++++ Records shown

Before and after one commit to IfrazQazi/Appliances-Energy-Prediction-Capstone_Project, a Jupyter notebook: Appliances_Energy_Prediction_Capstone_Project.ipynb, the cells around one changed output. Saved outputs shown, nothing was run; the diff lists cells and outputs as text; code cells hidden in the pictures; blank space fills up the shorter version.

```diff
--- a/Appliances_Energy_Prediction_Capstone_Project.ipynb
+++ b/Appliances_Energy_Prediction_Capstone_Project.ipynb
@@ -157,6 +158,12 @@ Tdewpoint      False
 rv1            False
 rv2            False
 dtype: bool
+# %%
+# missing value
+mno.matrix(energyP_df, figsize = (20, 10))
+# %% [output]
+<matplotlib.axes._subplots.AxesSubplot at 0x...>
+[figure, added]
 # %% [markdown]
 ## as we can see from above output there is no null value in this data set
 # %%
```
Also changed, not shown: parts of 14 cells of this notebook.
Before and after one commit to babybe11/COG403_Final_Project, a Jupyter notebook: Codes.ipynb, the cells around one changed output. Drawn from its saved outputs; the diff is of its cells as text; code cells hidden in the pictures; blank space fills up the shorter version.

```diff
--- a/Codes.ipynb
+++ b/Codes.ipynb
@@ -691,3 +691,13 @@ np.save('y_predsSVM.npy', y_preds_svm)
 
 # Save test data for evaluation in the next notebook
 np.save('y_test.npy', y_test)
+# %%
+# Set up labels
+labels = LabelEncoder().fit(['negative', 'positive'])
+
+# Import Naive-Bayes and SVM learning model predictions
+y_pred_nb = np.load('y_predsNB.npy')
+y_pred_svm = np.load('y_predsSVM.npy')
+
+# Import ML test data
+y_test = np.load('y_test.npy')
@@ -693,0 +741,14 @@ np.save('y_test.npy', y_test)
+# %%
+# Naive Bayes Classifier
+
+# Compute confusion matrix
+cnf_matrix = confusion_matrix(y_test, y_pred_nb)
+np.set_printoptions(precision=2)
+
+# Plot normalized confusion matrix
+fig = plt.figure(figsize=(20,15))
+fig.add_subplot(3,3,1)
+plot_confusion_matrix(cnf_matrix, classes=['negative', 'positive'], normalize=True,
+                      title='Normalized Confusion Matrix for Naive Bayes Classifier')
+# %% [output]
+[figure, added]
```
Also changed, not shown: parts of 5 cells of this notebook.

++++++++
++++ Records shown

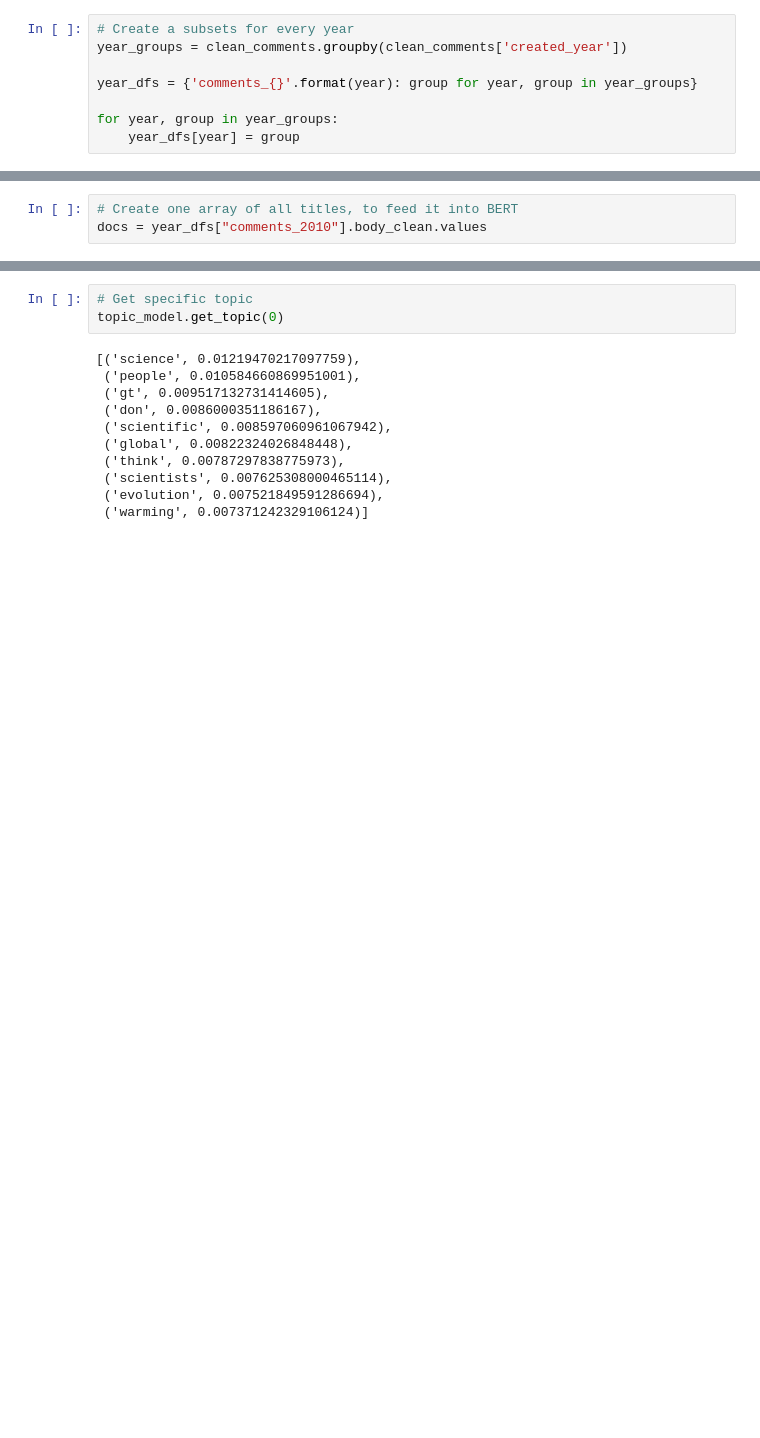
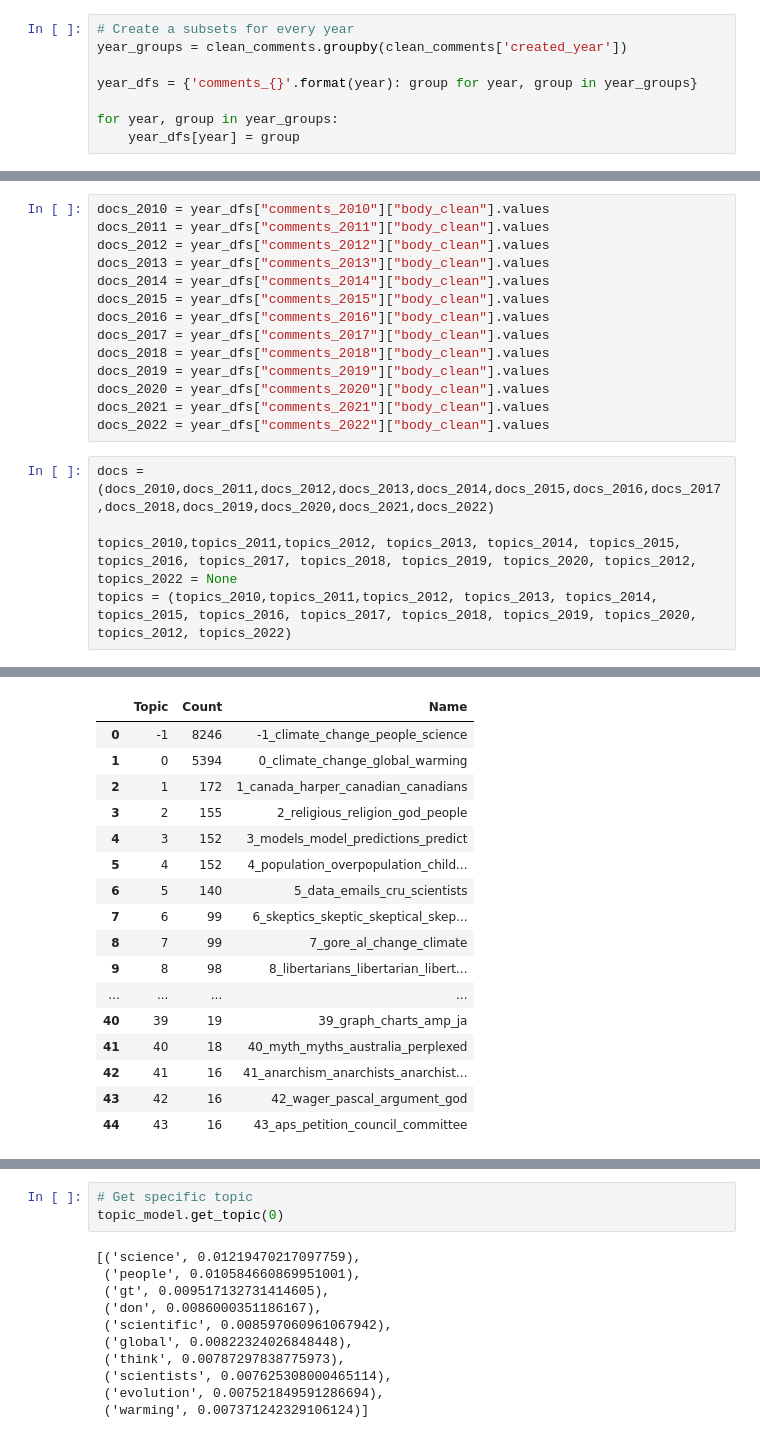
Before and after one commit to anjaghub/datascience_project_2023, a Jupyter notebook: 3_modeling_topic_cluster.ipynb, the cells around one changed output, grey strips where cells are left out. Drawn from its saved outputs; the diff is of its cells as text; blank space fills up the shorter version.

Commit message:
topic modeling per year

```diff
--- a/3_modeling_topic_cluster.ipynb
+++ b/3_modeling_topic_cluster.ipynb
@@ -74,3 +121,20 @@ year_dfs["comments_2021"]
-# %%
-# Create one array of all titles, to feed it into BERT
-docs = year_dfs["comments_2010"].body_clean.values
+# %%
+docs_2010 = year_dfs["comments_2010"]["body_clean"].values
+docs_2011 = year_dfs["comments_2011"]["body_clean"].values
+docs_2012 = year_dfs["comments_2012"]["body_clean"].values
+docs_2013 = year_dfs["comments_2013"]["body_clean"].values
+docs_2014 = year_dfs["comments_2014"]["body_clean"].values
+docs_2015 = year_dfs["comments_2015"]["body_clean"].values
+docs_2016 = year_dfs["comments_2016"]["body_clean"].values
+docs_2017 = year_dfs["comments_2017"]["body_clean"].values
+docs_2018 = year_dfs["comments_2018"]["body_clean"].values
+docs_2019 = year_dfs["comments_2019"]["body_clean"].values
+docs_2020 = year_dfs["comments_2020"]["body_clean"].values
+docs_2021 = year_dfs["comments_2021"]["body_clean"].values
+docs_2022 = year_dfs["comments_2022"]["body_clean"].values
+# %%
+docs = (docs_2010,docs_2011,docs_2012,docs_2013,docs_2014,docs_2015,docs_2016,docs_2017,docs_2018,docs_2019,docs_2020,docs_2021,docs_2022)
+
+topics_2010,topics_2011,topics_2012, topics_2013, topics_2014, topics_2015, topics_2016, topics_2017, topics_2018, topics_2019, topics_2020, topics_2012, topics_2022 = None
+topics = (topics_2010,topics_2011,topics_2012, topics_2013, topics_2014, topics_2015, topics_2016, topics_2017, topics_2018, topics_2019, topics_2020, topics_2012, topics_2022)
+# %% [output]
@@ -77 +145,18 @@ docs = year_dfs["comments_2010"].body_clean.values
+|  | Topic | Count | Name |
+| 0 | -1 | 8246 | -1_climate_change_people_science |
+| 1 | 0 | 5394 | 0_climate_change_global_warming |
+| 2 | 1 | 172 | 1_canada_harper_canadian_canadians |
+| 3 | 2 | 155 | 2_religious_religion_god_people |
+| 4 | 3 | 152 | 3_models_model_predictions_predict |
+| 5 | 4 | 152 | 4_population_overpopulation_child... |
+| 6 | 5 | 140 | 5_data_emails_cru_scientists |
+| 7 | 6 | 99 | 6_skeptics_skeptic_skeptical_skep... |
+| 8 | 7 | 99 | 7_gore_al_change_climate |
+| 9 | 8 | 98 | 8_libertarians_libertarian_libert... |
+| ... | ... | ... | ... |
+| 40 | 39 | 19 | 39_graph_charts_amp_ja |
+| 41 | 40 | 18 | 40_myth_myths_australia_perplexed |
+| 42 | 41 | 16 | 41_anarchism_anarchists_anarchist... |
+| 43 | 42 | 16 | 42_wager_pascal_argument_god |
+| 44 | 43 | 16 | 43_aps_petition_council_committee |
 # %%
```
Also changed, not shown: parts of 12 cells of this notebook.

++++++++

→ Exercise objective
Work out the number of lines in the records that contain the string "this". Nothing but that number should be sent back.

→ Answer area
4